The cow was the main animal used for milk production in Seljuk age. It is known that Seljuk people prepared different products from the milk of animals such as sheep, goat, buffalo, and camel. Foodstuff such as yogurt, buttermilk, cheese, milk cream, and fat produced from milk played an important role in the nutrition of Turks. Milk and milk products were used alone as well as for cooking various foods.
As understood from Mevlevi sources, in the Konya Kitchen of Seljuk Age, wheat rice, simple rice, rice with pepper and carrot, and rice with meat were cooked . Biryan means kebab. According to “Selcukname”, biryans is written as plural, thus in the feast, there are many kinds of Kebabs opinion that will be figured out. I agree that this Kebab has been prepared about turning-kebab which has been told as goose and chicken kebab in the Selcukname.
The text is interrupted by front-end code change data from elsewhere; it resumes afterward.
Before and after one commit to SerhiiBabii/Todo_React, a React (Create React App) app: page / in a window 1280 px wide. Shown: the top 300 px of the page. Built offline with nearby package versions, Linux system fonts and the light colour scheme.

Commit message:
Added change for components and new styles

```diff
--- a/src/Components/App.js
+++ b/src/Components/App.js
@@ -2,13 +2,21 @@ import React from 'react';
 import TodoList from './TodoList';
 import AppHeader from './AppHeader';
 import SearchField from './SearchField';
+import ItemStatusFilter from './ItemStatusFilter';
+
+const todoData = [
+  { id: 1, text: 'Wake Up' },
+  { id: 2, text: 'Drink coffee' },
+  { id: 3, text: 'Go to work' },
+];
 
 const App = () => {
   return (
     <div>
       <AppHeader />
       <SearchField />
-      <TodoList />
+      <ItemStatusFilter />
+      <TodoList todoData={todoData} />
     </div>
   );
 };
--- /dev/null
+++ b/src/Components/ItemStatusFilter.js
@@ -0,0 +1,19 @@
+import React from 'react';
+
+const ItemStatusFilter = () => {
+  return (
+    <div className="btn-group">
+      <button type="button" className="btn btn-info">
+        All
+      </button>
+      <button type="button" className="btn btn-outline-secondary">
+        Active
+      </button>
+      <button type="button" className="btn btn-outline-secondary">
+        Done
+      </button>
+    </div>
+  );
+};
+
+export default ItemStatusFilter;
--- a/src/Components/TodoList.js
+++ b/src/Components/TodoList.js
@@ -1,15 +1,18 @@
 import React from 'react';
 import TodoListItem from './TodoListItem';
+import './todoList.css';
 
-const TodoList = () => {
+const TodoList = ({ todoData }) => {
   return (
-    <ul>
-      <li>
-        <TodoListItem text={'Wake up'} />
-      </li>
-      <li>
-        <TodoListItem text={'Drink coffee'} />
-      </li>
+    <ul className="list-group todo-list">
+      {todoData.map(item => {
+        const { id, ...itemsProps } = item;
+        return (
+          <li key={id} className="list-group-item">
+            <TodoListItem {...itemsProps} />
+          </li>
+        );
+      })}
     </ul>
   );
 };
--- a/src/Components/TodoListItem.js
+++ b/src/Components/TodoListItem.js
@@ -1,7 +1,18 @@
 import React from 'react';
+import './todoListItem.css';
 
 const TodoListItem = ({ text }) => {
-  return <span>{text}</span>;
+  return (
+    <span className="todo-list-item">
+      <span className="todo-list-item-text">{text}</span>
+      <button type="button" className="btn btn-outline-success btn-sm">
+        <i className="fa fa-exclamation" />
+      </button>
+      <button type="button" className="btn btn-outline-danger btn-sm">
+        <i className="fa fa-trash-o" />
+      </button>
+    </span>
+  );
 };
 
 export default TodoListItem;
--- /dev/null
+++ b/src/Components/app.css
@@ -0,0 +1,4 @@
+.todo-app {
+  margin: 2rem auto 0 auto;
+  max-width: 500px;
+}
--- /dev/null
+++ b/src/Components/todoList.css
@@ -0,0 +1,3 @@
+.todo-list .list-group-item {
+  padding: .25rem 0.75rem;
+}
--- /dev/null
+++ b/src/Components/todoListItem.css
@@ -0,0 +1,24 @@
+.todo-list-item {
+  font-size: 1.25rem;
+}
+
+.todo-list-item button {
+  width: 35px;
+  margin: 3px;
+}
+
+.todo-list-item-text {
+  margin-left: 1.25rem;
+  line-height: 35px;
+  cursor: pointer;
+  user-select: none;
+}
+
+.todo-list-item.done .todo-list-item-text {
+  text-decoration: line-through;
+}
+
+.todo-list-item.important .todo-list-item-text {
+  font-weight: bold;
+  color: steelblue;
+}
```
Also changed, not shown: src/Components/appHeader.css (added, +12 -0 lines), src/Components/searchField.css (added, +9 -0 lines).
3. Cuisine of Konya during the Ottoman period
After the destruction of the Seljuk Empire, Konya, which was the capital for Seljuk, was subjected to centuries long decadence, because of years of political bickering between Karaman Principality who superseded Seljuk and Ottomans. Like other cultural values, no progress was made in Konya’s cuisine, and the kitchen culture that lasted for centuries kept being implemented. This situation became apparent, especially in Konya plains’ village kitchens. Even today, it is possible to see some serious Seljuk Culinary tradition effects on the plains’ village kitchens. Various kinds of Kebabs were not present in the kitchen of Konya, just like other local kitchens. The meat was more likely to be cooked in a pot, pan, and earthenware pot and then served. The kebab was more known as meat cooked and eaten at the marketplace ovens in Konya. Additionally, some housewives used to cook meat dish called “fragrant meat” that was similar to oven-cooked kebab, which was cooked without water in a pot with its own steam and had a scent unique to it. One of the great features of Konya Cuisine is that varieties of meals are fewer than those in the kitchen of Istanbul and other major cities. Although there were few varieties of meals, they were more intense in terms of quality, fillingness, and labor. These features, which determine the traditional Konya Cuisine, are isolated from external violence and some innovations and lasted for today.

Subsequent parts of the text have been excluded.